Russia has recently set a minimum price on Vodka in attempts to reduce alcohol use and alcohol-related deaths. In this article, the deaths from the heatwave are attributed to alcohol use. Statistics exist that Russia has a large amount of deaths by drowning due to Alcohol, and the presumption that these deaths rise as a result of more people going into the water can be contended.
However, it is important to note that the heatwave will have far more implications that merely alcohol-related deaths as it will dramatically decrease the amount of produce available to consumers especially into the Winter season. Farming is the first level of the economy and it will surely affect the rest of the economy as less produce and particularly wheat will be available in the winter. This may devastate an economy that is already weak.
Courtesy of BBC News Online, Moscow. http://www.bbc.co.uk/news/world-europe-10646106
Russian deaths mount as heatwave and vodka mix
By Rupert Wingfield-Hayes
BBC News, Moscow
Scores of Russians have died in the past few weeks amid a heatwave that shows no sign of breaking.
Many of the dead have drowned after taking a swim – often after having drunk too much vodka.
For the past two weeks temperatures across much of western Russia have soared past 35C, in the hottest and longest heatwave in decades.
Russia is also suffering what is thought to be the worst drought in more than 100 years.
There has been virtually no rain since winter and crops are shrivelling.
“We’ve had 10mm of rain, scorching hot temperatures over 35C, which have just burnt all the crops up,” says Colin Hinchley, a Briton who now farms in Penza near the Volga river, in southern Russia.
“Winter wheat crops are 50% of the yield, and spring crops, in some cases, are going to be virtually none.”
A state of emergency has been imposed in 16 Russian regions, and the government is increasing loans to try to help farmers avoid bankruptcy.
“It’s a major calamity, the situation is extremely serious,” said Viktor Zubkov, the first deputy prime minister responsible for agriculture.
In the centre of Moscow, teams of tanker trucks roam the streets spraying water to try to stop the asphalt from melting.
At lakes and rivers around Moscow groups of revellers can be seen knocking back vodka and then plunging into the water.
The result is predictable – 233 people have drowned in the last week alone.

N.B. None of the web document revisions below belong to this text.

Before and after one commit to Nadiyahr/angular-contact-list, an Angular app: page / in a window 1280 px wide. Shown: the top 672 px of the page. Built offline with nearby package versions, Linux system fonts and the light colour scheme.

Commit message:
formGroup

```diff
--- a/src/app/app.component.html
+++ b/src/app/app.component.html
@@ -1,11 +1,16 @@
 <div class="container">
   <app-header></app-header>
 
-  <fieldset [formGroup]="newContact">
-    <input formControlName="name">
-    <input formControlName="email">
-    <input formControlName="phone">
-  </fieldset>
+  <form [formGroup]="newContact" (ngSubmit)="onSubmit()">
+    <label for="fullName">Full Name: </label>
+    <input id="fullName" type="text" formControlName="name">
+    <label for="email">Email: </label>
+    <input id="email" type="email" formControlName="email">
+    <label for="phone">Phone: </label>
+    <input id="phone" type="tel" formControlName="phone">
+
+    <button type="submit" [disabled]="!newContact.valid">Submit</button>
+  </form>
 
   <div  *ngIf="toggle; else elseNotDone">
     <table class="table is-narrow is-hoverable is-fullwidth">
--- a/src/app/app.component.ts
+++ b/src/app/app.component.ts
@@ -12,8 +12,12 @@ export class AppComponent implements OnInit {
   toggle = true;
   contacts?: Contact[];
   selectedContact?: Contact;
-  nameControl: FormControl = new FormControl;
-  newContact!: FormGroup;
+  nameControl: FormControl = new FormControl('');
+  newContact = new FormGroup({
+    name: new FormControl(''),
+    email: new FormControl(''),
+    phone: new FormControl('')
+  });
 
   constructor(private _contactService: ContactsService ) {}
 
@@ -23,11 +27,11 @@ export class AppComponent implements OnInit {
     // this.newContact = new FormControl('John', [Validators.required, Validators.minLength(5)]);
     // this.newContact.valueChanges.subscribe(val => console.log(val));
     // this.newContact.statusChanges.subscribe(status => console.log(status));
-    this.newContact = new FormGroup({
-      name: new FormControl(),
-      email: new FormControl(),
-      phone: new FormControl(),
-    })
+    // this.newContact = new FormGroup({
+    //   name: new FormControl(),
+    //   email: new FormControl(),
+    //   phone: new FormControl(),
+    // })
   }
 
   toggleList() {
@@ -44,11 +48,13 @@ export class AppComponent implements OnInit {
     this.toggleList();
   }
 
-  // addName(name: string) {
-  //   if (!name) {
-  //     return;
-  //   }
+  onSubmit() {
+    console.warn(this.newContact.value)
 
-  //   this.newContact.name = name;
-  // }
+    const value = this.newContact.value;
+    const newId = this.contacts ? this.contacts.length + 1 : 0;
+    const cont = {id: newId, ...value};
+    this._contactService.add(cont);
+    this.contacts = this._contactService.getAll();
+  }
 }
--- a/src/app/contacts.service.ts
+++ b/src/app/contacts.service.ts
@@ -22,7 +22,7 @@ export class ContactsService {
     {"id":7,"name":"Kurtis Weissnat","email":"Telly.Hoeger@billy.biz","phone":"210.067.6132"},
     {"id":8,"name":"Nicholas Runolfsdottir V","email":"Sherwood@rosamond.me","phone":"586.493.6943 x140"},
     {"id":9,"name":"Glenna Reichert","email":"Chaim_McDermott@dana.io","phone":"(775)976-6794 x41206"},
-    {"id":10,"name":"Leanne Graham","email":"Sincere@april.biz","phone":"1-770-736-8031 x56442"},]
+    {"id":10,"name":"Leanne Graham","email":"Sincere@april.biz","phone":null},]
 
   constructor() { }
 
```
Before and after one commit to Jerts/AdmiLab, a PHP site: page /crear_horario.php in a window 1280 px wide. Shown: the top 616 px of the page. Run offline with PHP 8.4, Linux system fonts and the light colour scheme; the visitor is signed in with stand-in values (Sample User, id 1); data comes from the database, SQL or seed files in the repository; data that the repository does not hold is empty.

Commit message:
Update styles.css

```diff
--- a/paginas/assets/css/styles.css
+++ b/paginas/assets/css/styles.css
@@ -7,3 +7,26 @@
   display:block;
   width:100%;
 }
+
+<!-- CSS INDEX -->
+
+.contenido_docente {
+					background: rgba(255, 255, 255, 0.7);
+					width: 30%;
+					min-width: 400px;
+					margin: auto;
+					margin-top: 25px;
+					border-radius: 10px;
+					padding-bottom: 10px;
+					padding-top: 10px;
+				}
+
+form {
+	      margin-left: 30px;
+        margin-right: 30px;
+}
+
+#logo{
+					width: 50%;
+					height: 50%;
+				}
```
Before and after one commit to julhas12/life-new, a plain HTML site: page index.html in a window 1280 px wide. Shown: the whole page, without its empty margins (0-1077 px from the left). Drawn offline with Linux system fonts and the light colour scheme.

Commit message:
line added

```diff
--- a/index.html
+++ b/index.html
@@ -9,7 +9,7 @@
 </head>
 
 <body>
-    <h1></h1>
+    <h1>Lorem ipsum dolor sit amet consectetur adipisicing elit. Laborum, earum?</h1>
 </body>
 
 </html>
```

In one incident six schoolchildren drowned, because the summer camp employees looking after them were drunk.
The heatwave is expected to last another week. By then Moscow may well have broken through its highest ever temperature of 36.6C.